## Work task:
Look through the records below and collect all lines that hold the string "address".

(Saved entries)
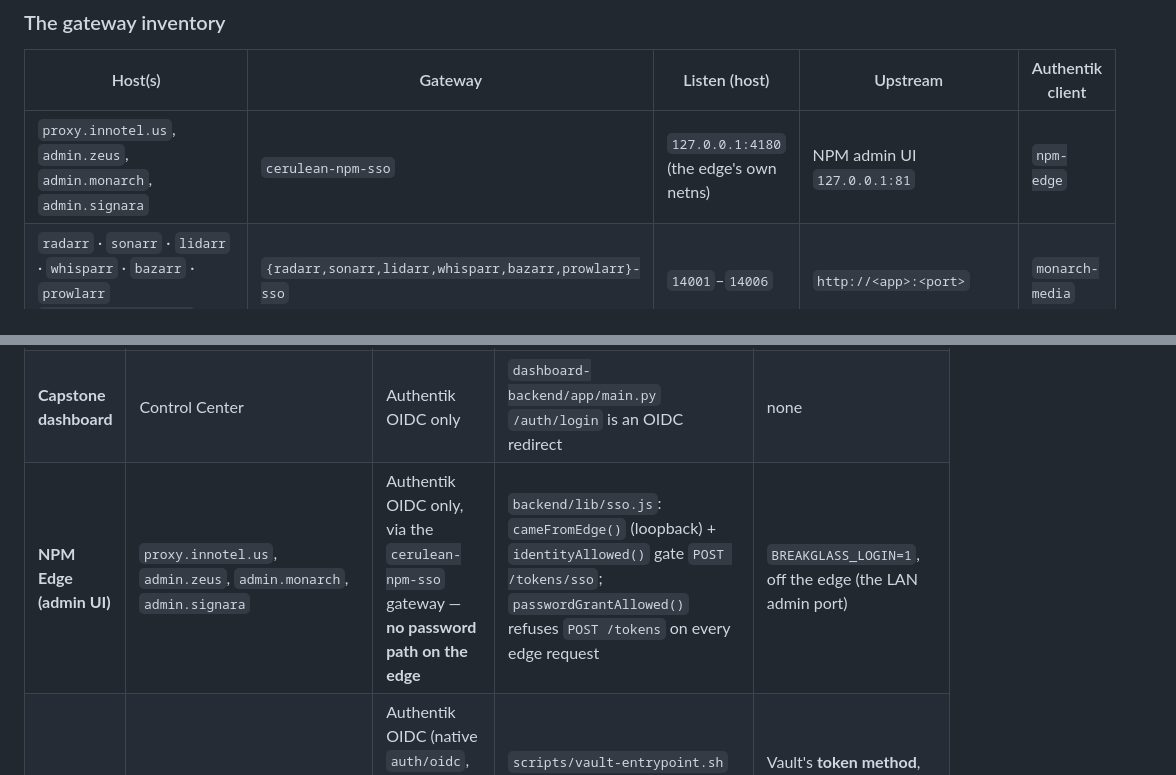
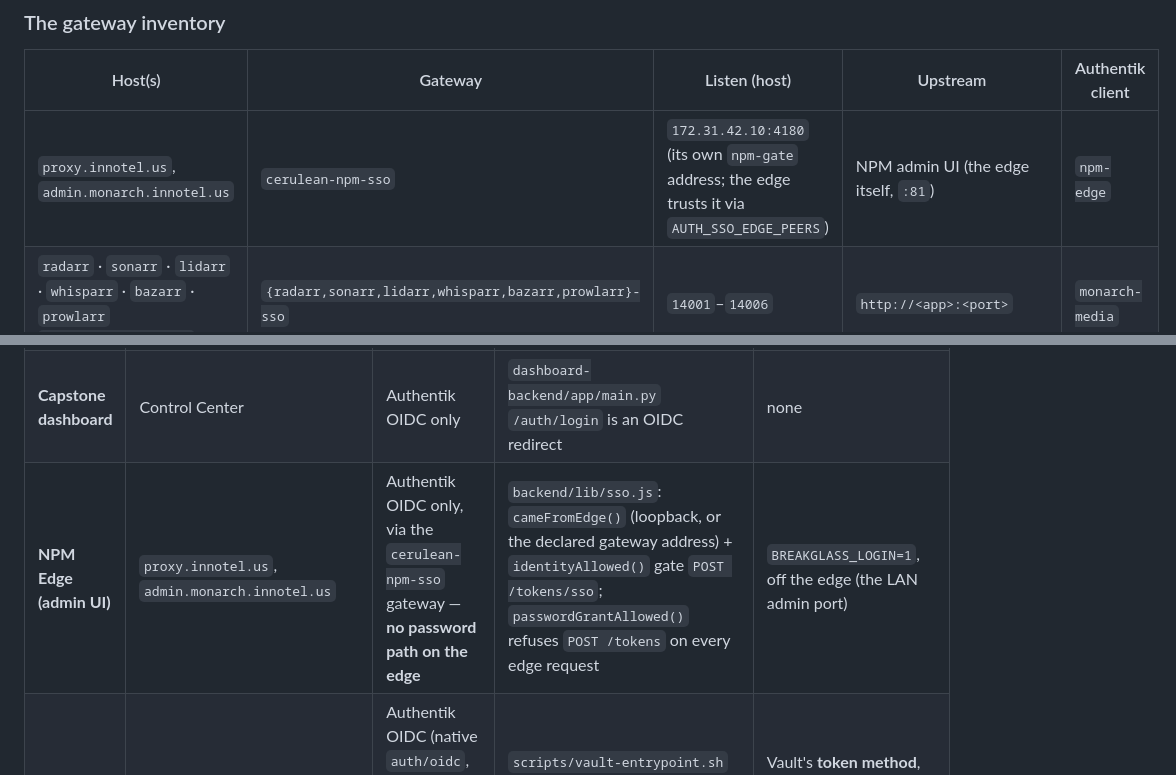
Before and after one commit to innotelinc/innotel-platform-stack, a Markdown page: docs/sign-in-posture.md, 2 parts joined by grey strips. Rendered like a GitHub page.

Commit message:
Name the two doors that actually front the NPM admin
The posture table listed admin.zeus and admin.signara as further ways onto the
NPM admin UI. Neither is: admin.zeus.innotel.us has no proxy host at all, and
admin.signara.innotel.us forwards to Signara's own app on .44:3000. The row also
placed the gateway on the edge's loopback, which it no longer uses — it runs on
its own pinned npm-gate address (172.31.42.10:4180) and the edge vouches for that
address through AUTH_SSO_EDGE_PEERS, so cameFromEdge() is "a declared gateway
address", not just loopback.

```diff
--- a/docs/sign-in-posture.md
+++ b/docs/sign-in-posture.md
@@ -183,7 +183,7 @@ host's *own* empty docker0 and every gateway exits on
 
 | Host(s) | Gateway | Listen (host) | Upstream | Authentik client |
 | --- | --- | --- | --- | --- |
-| `proxy.innotel.us`, `admin.zeus`, `admin.monarch`, `admin.signara` | `cerulean-npm-sso` | `127.0.0.1:4180` (the edge's own netns) | NPM admin UI `127.0.0.1:81` | `npm-edge` |
+| `proxy.innotel.us`, `admin.monarch.innotel.us` | `cerulean-npm-sso` | `172.31.42.10:4180` (its own `npm-gate` address; the edge trusts it via `AUTH_SSO_EDGE_PEERS`) | NPM admin UI (the edge itself, `:81`) | `npm-edge` |
 | `radarr` · `sonarr` · `lidarr` · `whisparr` · `bazarr` · `prowlarr` `.monarch.innotel.us` | `{radarr,sonarr,lidarr,whisparr,bazarr,prowlarr}-sso` | `14001`–`14006` | `http://<app>:<port>` | `monarch-media` |
 | `qbittorrent` · `sabnzbd` `.monarch.innotel.us` | `qbittorrent-sso`, `sabnzbd-sso` | `14007`, `14008` | `http://qbittorrent:8080`, `http://sabnzbd:8080` | `monarch-media` |
 | `req.monarch.innotel.us`, `req.innotel.us` | `jellyseerr-sso` | `14009` | `http://jellyseerr:5055` | `monarch-media` |
@@ -256,7 +256,7 @@ handler that mints the session is the control.
 | **Zeus** | portal | Authentik when the `AUTHENTIK_*` vars are set (`AUTH_MODE` auto) | `src/lib/oidc.ts` `passwordLoginEnabled()`, `app/api/auth/login/route.ts` → 403 | `AUTH_MODE=both` (button + form) |
 | **Rizz Aura** | app / rankings / community / admin | Authentik OIDC only — **no password store at all** | `api/auth.mjs` | none |
 | **Capstone dashboard** | Control Center | Authentik OIDC only | `dashboard-backend/app/main.py` `/auth/login` is an OIDC redirect | none |
-| **NPM Edge (admin UI)** | `proxy.innotel.us`, `admin.zeus`, `admin.monarch`, `admin.signara` | Authentik OIDC only, via the `cerulean-npm-sso` gateway — **no password path on the edge** | `backend/lib/sso.js`: `cameFromEdge()` (loopback) + `identityAllowed()` gate `POST /tokens/sso`; `passwordGrantAllowed()` refuses `POST /tokens` on every edge request | `BREAKGLASS_LOGIN=1`, off the edge (the LAN admin port) |
+| **NPM Edge (admin UI)** | `proxy.innotel.us`, `admin.monarch.innotel.us` | Authentik OIDC only, via the `cerulean-npm-sso` gateway — **no password path on the edge** | `backend/lib/sso.js`: `cameFromEdge()` (loopback, or the declared gateway address) + `identityAllowed()` gate `POST /tokens/sso`; `passwordGrantAllowed()` refuses `POST /tokens` on every edge request | `BREAKGLASS_LOGIN=1`, off the edge (the LAN admin port) |
 | **Vault** | `secrets.cerulean.innotel.us` | Authentik OIDC (native `auth/oidc`, role `operator`, group `cerulean-platform`) | `scripts/vault-entrypoint.sh` step 4c configures it; the role's `bound_claims` requires the group | Vault's **token method**, which cannot be disabled, off the public name |
 
 ### The break-glass convention
```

## Exercise output:
its own pinned npm-gate address (172.31.42.10:4180) and the edge vouches for that
address through AUTH_SSO_EDGE_PEERS, so cameFromEdge() is "a declared gateway
address", not just loopback.
+| `proxy.innotel.us`, `admin.monarch.innotel.us` | `cerulean-npm-sso` | `172.31.42.10:4180` (its own `npm-gate` address; the edge trusts it via `AUTH_SSO_EDGE_PEERS`) | NPM admin UI (the edge itself, `:81`) | `npm-edge` |
+| **NPM Edge (admin UI)** | `proxy.innotel.us`, `admin.monarch.innotel.us` | Authentik OIDC only, via the `cerulean-npm-sso` gateway — **no password path on the edge** | `backend/lib/sso.js`: `cameFromEdge()` (loopback, or the declared gateway address) + `identityAllowed()` gate `POST /tokens/sso`; `passwordGrantAllowed()` refuses `POST /tokens` on every edge request | `BREAKGLASS_LOGIN=1`, off the edge (the LAN admin port) |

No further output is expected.